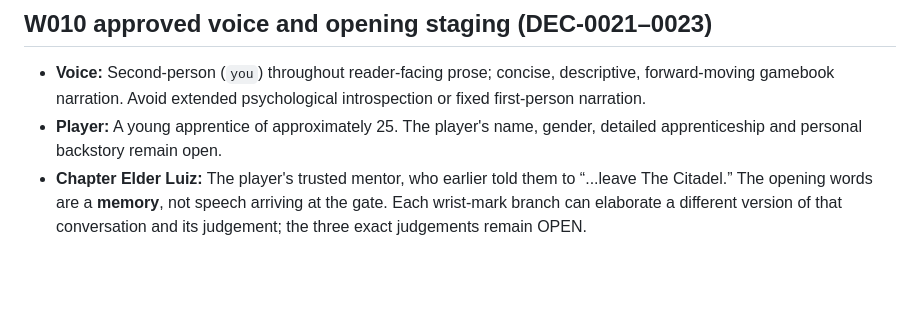
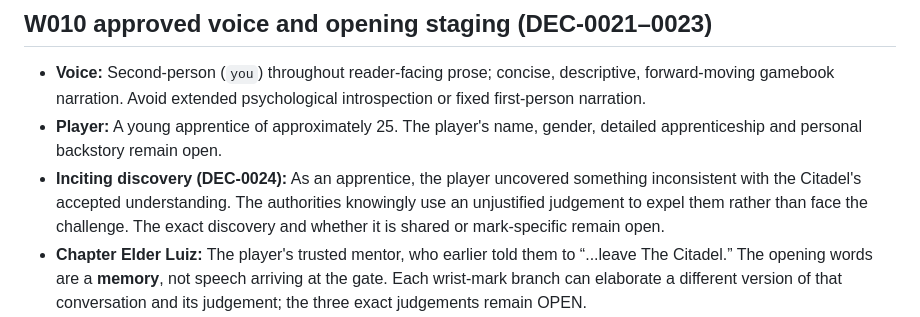
Before and after one commit to jfairfaxball-348/ZETA-CYOD---leave-the-Citadel-, a Markdown page: story/BOOK_ONE.md, the part around the change. Drawn GitHub-style; blank space fills up the shorter version.

Commit message:
docs(story): propagate approved apprentice-discovery premise

```diff
--- a/story/BOOK_ONE.md
+++ b/story/BOOK_ONE.md
@@ -12,6 +12,7 @@
 ## W010 approved voice and opening staging (DEC-0021–0023)
 - **Voice:** Second-person (`you`) throughout reader-facing prose; concise, descriptive, forward-moving gamebook narration. Avoid extended psychological introspection or fixed first-person narration.
 - **Player:** A young apprentice of approximately 25. The player's name, gender, detailed apprenticeship and personal backstory remain open.
+- **Inciting discovery (DEC-0024):** As an apprentice, the player uncovered something inconsistent with the Citadel's accepted understanding. The authorities knowingly use an unjustified judgement to expel them rather than face the challenge. The exact discovery and whether it is shared or mark-specific remain open.
 - **Chapter Elder Luiz:** The player's trusted mentor, who earlier told them to “...leave The Citadel.” The opening words are a **memory**, not speech arriving at the gate. Each wrist-mark branch can elaborate a different version of that conversation and its judgement; the three exact judgements remain OPEN.
 - **Present scene:** The player stands alone near the **outermost Citadel exit**, inward door shut, outward door standing open into the surrounding number-theory territory. The region's fantasy name remains undecided; **Arithen** is a proposal only. Each memory branch still rejoins the single shared page 2; no content for the branch is approved yet.
 
```
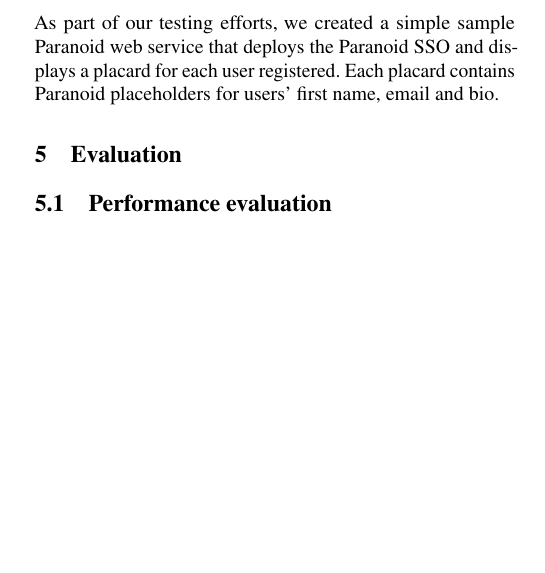
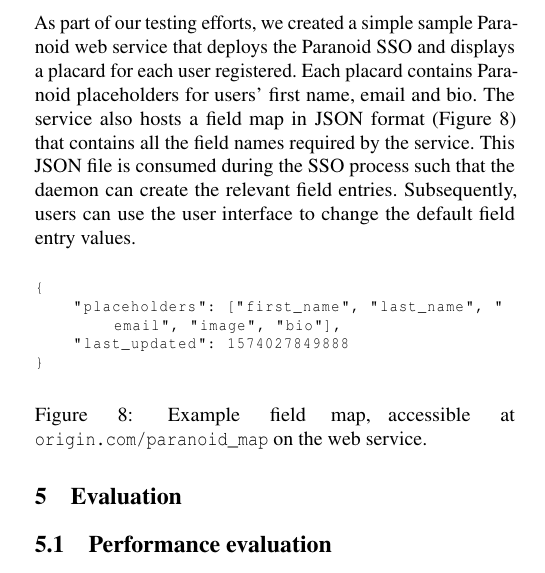
Before and after one commit to irvinlim/paranoid, a LaTeX paper (report/report.tex): part of one column of page 7 of 9, cut so that both start at the same text, the shorter picture padded with empty space. Compiled offline with pdfLaTeX; a LaTeX package or settings file that is missing is left out.

Commit message:
Merge conflicts

```diff
--- a/report/report.tex
+++ b/report/report.tex
@@ -308,7 +308,18 @@ As such, a caching mechanism became a necessity and we managed to improve the re
 
 \subsection{Sample Paranoid-compliant web service}
 
-As part of our testing efforts, we created a simple sample Paranoid web service that deploys the Paranoid SSO and displays a placard for each user registered. Each placard contains Paranoid placeholders for users' first name, email and bio.
+As part of our testing efforts, we created a simple sample Paranoid web service that deploys the Paranoid SSO and displays a placard for each user registered. Each placard contains Paranoid placeholders for users' first name, email and bio. The service also hosts a field map in JSON format (Figure \ref{fig:paranoid_map}) that contains all the field names required by the service. This JSON file is consumed during the SSO process such that the daemon can create the relevant field entries. Subsequently, users can use the user interface to change the default field entry values.
+
+\begin{center}
+    \begin{lstlisting}
+{
+    "placeholders": ["first_name", "last_name", "email", "image", "bio"],
+    "last_updated": 1574027849888
+}
+    \end{lstlisting}
+    \captionof{figure}{Example field map, accessible at \texttt{origin.com/paranoid\_map} on the web service.}
+    \label{fig:paranoid_map}
+\end{center}
 
 \section{Evaluation}
 
```
Also changed, not shown: report/report.pdf.
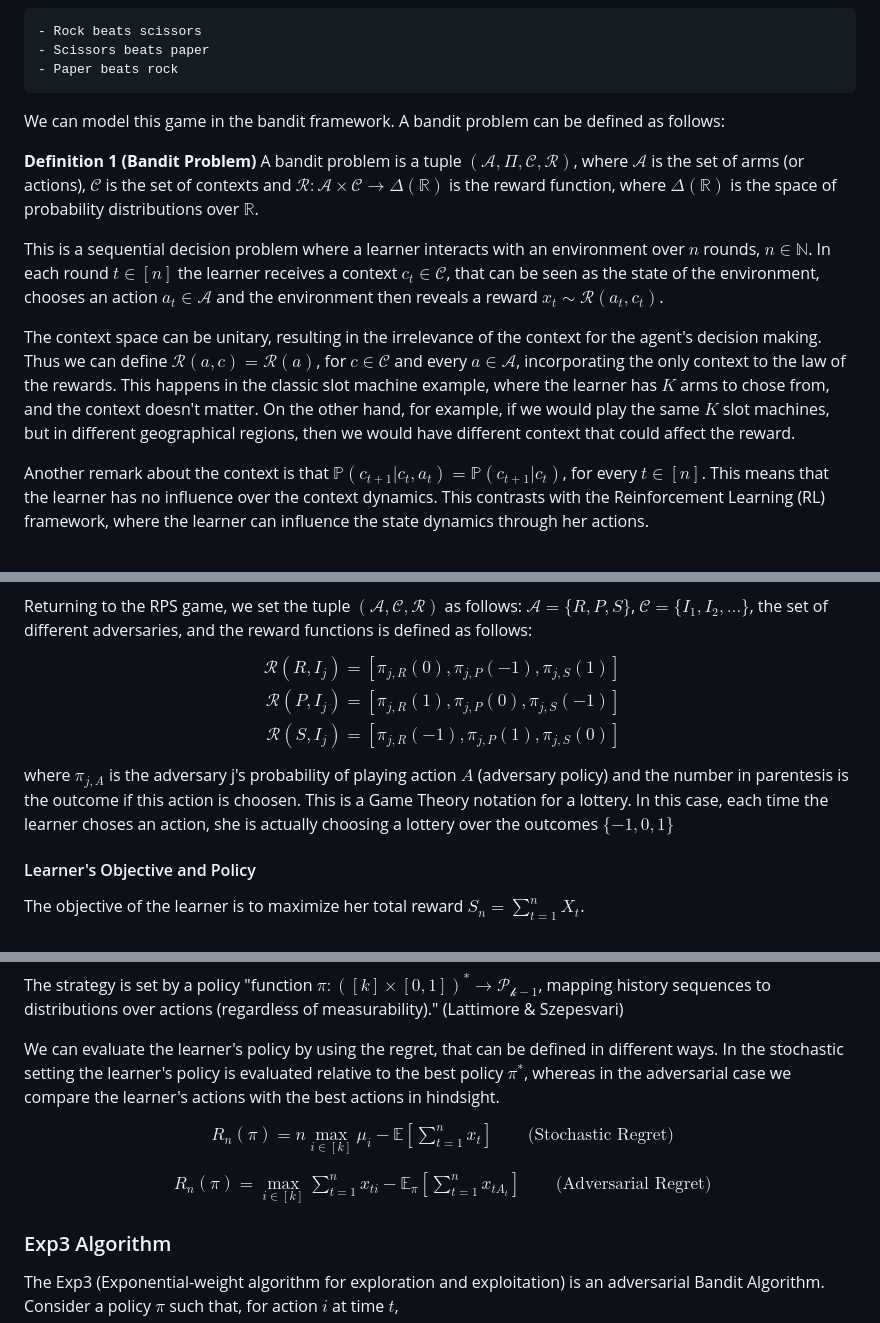
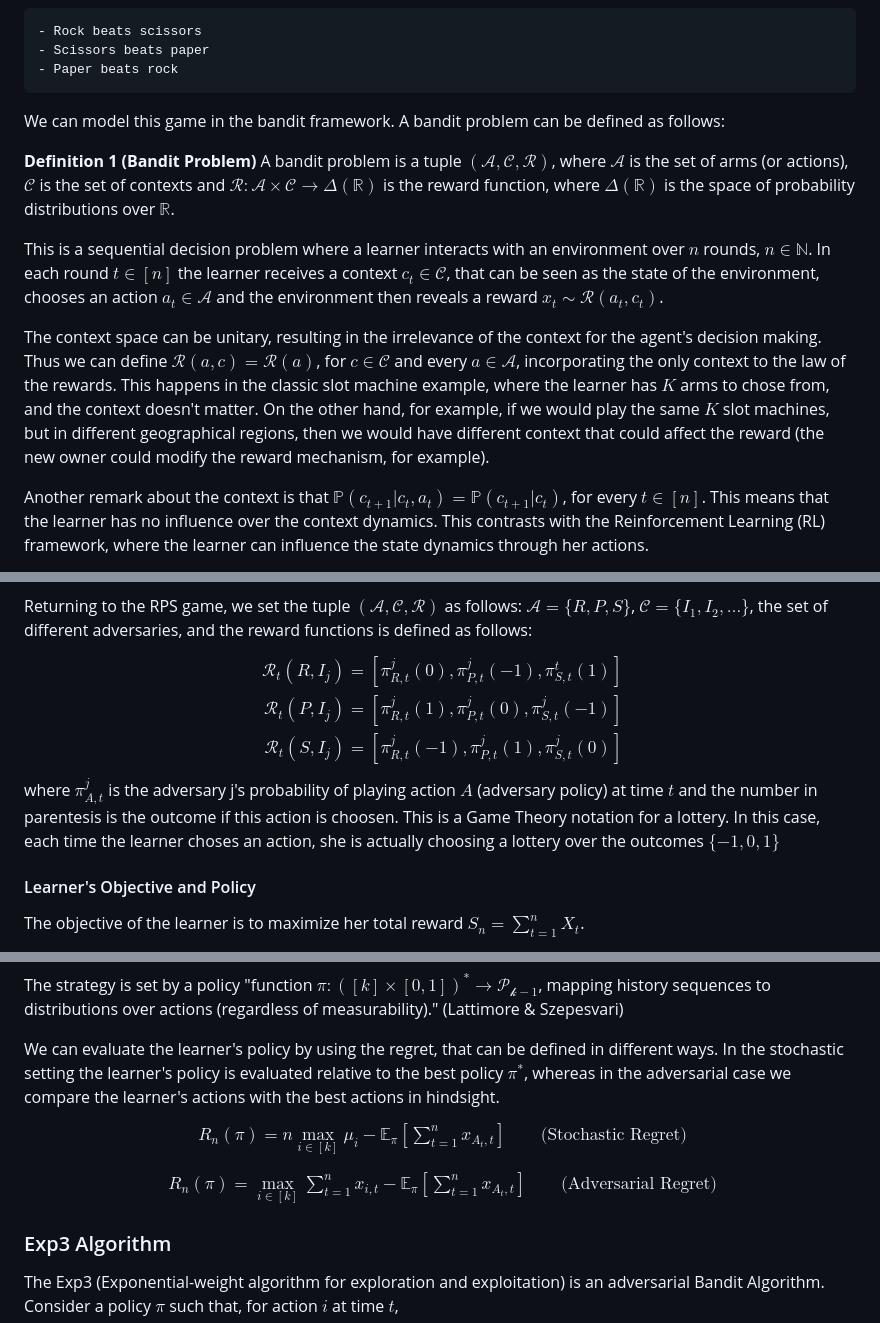
Before and after one commit to fe-lipe-c/ML_Games_Group, a Markdown page: Rock_Paper_Scissors/bandit_RPS.md, 3 parts joined by grey strips. GitHub-like rendering.

Commit message:
RPS bandit note corrections

```diff
--- a/Rock_Paper_Scissors/bandit_RPS.md
+++ b/Rock_Paper_Scissors/bandit_RPS.md
@@ -11,11 +11,11 @@ Rock-Paper-Scissors (RPS) is a fairly simple game that can be used as an environ
 
 We can model this game in the bandit framework. A bandit problem can be defined as follows:
 
-**Definition 1 (Bandit Problem)** A bandit problem is a tuple $(\mathcal{A},\Pi ,\mathcal{C}, \mathcal{R})$, where $\mathcal{A}$ is the set of arms (or actions), $\mathcal{C}$ is the set of contexts and $\mathcal{R}: \mathcal{A} \times \mathcal{C} \to \Delta(\mathbb{R})$ is the reward function, where $\Delta(\mathbb{R})$ is the space of probability distributions over $\mathbb{R}$.
+**Definition 1 (Bandit Problem)** A bandit problem is a tuple $(\mathcal{A} ,\mathcal{C}, \mathcal{R})$, where $\mathcal{A}$ is the set of arms (or actions), $\mathcal{C}$ is the set of contexts and $\mathcal{R}: \mathcal{A} \times \mathcal{C} \to \Delta(\mathbb{R})$ is the reward function, where $\Delta(\mathbb{R})$ is the space of probability distributions over $\mathbb{R}$.
 
 This is a sequential decision problem where a learner interacts with an environment over $n$ rounds, $n \in \mathbb{N}$. In each round $t \in [n]$ the learner receives a context $c_{t} \in \mathcal{C}$, that can be seen as the state of the environment, chooses an action $a_{t} \in \mathcal{A}$ and the environment then reveals a reward $x_{t} \sim \mathcal{R}(a_{t}, c_{t})$.
 
-The context space can be unitary, resulting in the irrelevance of the context for the agent's decision making. Thus we can define $\mathcal{R}(a,c) = \mathcal{R}(a)$, for $c \in \mathcal{C}$ and every $a \in \mathcal{A}$, incorporating the only context to the law of the rewards. This happens in the classic slot machine example, where the learner has $K$ arms to chose from, and the context doesn't matter. On the other hand, for example, if we would play the same $K$ slot machines, but in different geographical regions, then we would have different context that could affect the reward.
+The context space can be unitary, resulting in the irrelevance of the context for the agent's decision making. Thus we can define $\mathcal{R}(a,c) = \mathcal{R}(a)$, for $c \in \mathcal{C}$ and every $a \in \mathcal{A}$, incorporating the only context to the law of the rewards. This happens in the classic slot machine example, where the learner has $K$ arms to chose from, and the context doesn't matter. On the other hand, for example, if we would play the same $K$ slot machines, but in different geographical regions, then we would have different context that could affect the reward (the new owner could modify the reward mechanism, for example).
 
 Another remark about the context is that $\mathbb{P}(c_{t+1}|c_{t},a_{t}) = \mathbb{P}(c_{t+1}|c_{t})$, for every $t \in [n]$. This means that the learner has no influence over the context dynamics. This contrasts with the Reinforcement Learning (RL) framework, where the learner can influence the state dynamics through her actions.
 
@@ -26,12 +26,12 @@ The way the reward function behaves determines the type of bandit problem that t
 Returning to the RPS game, we set the tuple $(\mathcal{A}, \mathcal{C}, \mathcal{R})$ as follows: $\mathcal{A} = \{R,P,S\}$, $\mathcal{C} = \{I_{1}, I_{2}, \dots\}$, the set of different adversaries, and the reward functions is defined as follows:
 $$
 \begin{align*}
-\mathcal{R}(R,I_{j}) = [\pi_{j,R}(0),\pi_{j,P}(-1),\pi_{j,S}(1)]\\
-\mathcal{R}(P,I_{j}) = [\pi_{j,R}(1),\pi_{j,P}(0),\pi_{j,S}(-1)]\\
-\mathcal{R}(S,I_{j}) = [\pi_{j,R}(-1),\pi_{j,P}(1),\pi_{j,S}(0)]
+\mathcal{R}_{t}(R,I_{j}) = [\pi_{R,t}^{j}(0),\pi_{P,t}^{j}(-1),\pi_{S,t}^{t}(1)]\\
+\mathcal{R}_{t}(P,I_{j}) = [\pi_{R,t}^{j}(1),\pi_{P,t}^{j}(0),\pi_{S,t}^{j}(-1)]\\
+\mathcal{R}_{t}(S,I_{j}) = [\pi_{R,t}^{j}(-1),\pi_{P,t}^{j}(1),\pi_{S,t}^{j}(0)]
 \end{align*}
 $$
-where $\pi_{j,A}$ is the adversary j's probability of playing action $A$ (adversary policy) and the number in parentesis is the outcome if this action is choosen. This is a Game Theory notation for a lottery. In this case, each time the learner choses an action, she is actually choosing a lottery over the outcomes $\{-1,0,1 \}$
+where $\pi_{A,t}^{j}$ is the adversary j's probability of playing action $A$ (adversary policy) at time $t$ and the number in parentesis is the outcome if this action is choosen. This is a Game Theory notation for a lottery. In this case, each time the learner choses an action, she is actually choosing a lottery over the outcomes $\{-1,0,1 \}$
 
 #### Learner's Objective and Policy
 
@@ -44,12 +44,12 @@ The strategy is set by a policy "function $\pi : ([k]\times [0,1])^{*} \to \math
 We can evaluate the learner's policy by using the regret, that can be defined in different ways. In the stochastic setting the learner's policy is evaluated relative to the best policy $\pi^{*}$, whereas in the adversarial case we compare the learner's actions with the best actions in hindsight.
 $$
 \begin{align*}
-	R_{n}(\pi) = n \max_{i \in [k]} \mu_{i} - \mathbb{E}\left[\sum_{t=1}^{n}x_{t}\right] \qquad \text{(Stochastic Regret)}
+	R_{n}(\pi) = n \max_{i \in [k]} \mu_{i} - \mathbb{E}_{\pi}\left[ \sum_{t=1}^{n}x_{A_{t},t} \right] \qquad \text{(Stochastic Regret)}
 \end{align*}
 $$
 $$
 \begin{align*}
-	R_{n}(\pi) = \max_{i \in [k]}\sum_{t=1}^{n}x_{ti} - \mathbb{E}_{\pi}\left[ \sum_{t=1}^{n}x_{tA_{t}} \right] \qquad \text{(Adversarial Regret)}
+	R_{n}(\pi) = \max_{i \in [k]}\sum_{t=1}^{n}x_{i,t} - \mathbb{E}_{\pi}\left[ \sum_{t=1}^{n}x_{A_{t},t} \right] \qquad \text{(Adversarial Regret)}
 \end{align*}
 $$
 
```
Also changed, not shown: other parts of Rock_Paper_Scissors/bandit_RPS.md (+2 -1 lines).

- - -

*Problem:* Provide only the count of lines in the material above that hold the word "changed".

*Written reply:* 2